# Task goal
Output only the entries, exactly as given, without the pictures.
BEGIN
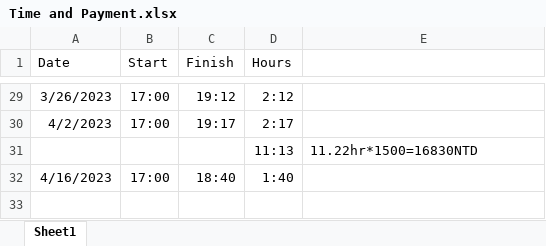
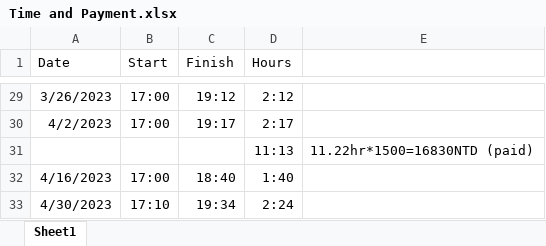
Before and after one commit to Helen-CC/Fortune500_SDG_Analysis, an Excel workbook: record/Time and Payment.xlsx, sheet Sheet1, drawn as a sheet; only a part is shown, gaps mark what is left out; values as stored, in another font and other column widths than the file's, no borders; the diff names each change by its address in the sheet, - before the commit and + after, or states it on an @@ line.

Commit message:
record time

```diff
--- a/record/Time and Payment.xlsx (sheet Sheet1)
+++ b/record/Time and Payment.xlsx (sheet Sheet1)
-E31: 11.22hr*1500=16830NTD
+E31: 11.22hr*1500=16830NTD (paid)
+row 33: 4/30/2023 | 17:10 | 19:34 | 2:24
```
END
# Task response
Before and after one commit to Helen-CC/Fortune500_SDG_Analysis, an Excel workbook: record/Time and Payment.xlsx, sheet Sheet1, drawn as a sheet; only a part is shown, gaps mark what is left out; values as stored, in another font and other column widths than the file's, no borders; the diff names each change by its address in the sheet, - before the commit and + after, or states it on an @@ line.

Commit message:
record time

```diff
--- a/record/Time and Payment.xlsx (sheet Sheet1)
+++ b/record/Time and Payment.xlsx (sheet Sheet1)
-E31: 11.22hr*1500=16830NTD
+E31: 11.22hr*1500=16830NTD (paid)
+row 33: 4/30/2023 | 17:10 | 19:34 | 2:24
```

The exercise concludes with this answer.